In its preliminary results, the company, which specialises in supplying electricity power generators, has warned that its administration costs could rise and the company would have to be split into separate entities.
According to the company, which employs around a tenth of its 5,749 worldwide staff in Scotland, the SNP’s currency and EU plans pose risks, which could lead to years of uncertainty.
Aggreko’s outgoing chief executive Rupert Soames has been a prominent critic of Alex Salmond’s plans to leave the UK.
The company’s intervention in the constitutional debate came the day after Lloyds Banking Group, Barclays and Shell all warned of their concerns over the potential negative impact of independence.
Last week, RBS claimed that independence could damage its credit rating and Standard Life said it was prepared to move business south of the Border in the event of a Yes vote.
Aggreko’s preliminary results said: “We now face a new risk. This is the possibility that Scotland, which is where we are headquartered and have our global manufacturing and product development facility, might split from the UK.”
It went on to say that independence “presents a number of risks”. The document said Aggreko would have to split its operation into “two separate trading entities”.
“Every time we move an item of fleet across the Border, invoices would have to be raised and balance sheets adjusted. We would have to account for tax purposes for our employees’ days spent either side of the Border.
“If Scotland were independent, there would potentially be different rates of VAT, personal and corporate tax, different approaches to employment rights, pensions and health and safety. Managing these differences would add complexity and costs to our UK business.” On the difficulties that opponents of independence have flagged up concerning Mr Salmond’s plans for automatic EU entry and a formal currency union with the rest of the UK, Aggeko pointed out that it relied on trade agreements negotiated by the EU.
“There is a risk that an independent Scotland might not be able to continue in membership of the EU and that could impact the terms under which we export equipment around the world.
“There is also the risk that the outcome of the issues of currency will not be helpful to our business.
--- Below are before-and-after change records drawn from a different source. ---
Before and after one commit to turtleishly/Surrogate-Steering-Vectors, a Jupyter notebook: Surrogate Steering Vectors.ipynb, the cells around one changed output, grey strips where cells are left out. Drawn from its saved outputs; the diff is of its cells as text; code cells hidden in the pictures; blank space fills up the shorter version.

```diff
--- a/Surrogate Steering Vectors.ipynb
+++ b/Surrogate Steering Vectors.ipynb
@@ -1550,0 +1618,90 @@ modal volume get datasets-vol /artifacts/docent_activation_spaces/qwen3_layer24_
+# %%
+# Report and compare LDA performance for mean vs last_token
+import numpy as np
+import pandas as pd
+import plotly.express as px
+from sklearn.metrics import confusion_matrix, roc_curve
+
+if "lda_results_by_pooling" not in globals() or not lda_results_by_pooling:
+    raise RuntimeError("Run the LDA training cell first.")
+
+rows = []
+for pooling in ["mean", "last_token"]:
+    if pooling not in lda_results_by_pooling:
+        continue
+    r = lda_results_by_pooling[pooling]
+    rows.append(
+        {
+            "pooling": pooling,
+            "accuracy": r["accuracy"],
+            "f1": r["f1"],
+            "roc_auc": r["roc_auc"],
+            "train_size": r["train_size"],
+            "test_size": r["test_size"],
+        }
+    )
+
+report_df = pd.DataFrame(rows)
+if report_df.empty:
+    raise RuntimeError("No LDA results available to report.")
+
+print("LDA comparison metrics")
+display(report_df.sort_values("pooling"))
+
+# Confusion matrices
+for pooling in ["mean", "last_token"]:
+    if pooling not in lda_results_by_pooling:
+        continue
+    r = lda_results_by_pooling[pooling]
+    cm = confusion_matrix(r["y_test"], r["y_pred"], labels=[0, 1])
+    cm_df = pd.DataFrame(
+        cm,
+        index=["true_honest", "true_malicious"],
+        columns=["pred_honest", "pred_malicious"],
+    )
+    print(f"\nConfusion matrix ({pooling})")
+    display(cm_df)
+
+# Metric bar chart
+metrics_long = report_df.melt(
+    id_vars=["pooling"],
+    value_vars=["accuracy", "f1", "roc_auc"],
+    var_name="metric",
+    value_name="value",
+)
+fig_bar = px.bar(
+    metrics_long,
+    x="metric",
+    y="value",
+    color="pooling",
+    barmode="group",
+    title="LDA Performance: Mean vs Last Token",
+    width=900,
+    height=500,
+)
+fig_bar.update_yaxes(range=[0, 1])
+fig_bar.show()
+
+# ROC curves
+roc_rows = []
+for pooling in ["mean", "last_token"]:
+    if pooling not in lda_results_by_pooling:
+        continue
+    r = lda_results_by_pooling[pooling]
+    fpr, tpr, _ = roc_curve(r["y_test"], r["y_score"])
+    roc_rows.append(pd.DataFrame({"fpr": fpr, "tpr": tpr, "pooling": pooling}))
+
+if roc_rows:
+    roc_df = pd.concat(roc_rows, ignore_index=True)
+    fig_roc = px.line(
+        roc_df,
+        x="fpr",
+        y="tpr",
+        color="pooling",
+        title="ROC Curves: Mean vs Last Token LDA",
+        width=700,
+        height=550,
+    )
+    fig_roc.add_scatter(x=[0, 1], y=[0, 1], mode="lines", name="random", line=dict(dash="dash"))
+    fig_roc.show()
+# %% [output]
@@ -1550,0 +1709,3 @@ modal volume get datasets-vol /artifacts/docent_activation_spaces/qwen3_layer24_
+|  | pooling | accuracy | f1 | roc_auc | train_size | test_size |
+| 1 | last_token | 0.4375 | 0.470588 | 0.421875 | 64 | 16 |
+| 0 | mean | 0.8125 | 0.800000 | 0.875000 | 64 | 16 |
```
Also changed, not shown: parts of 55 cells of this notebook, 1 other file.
At the very least, if Scotland votes for independence, we will face some years of uncertainty.”
Labour’s finance spokesman Iain Gray said: “Another day and another prominent Scottish-based company outlines their concerns over the risks of an independent Scotland.”
A Scottish Government spokesman said: “An independent Scotland would have the full range of powers to build on the strength in our economy, creating an even more attractive environment for business.”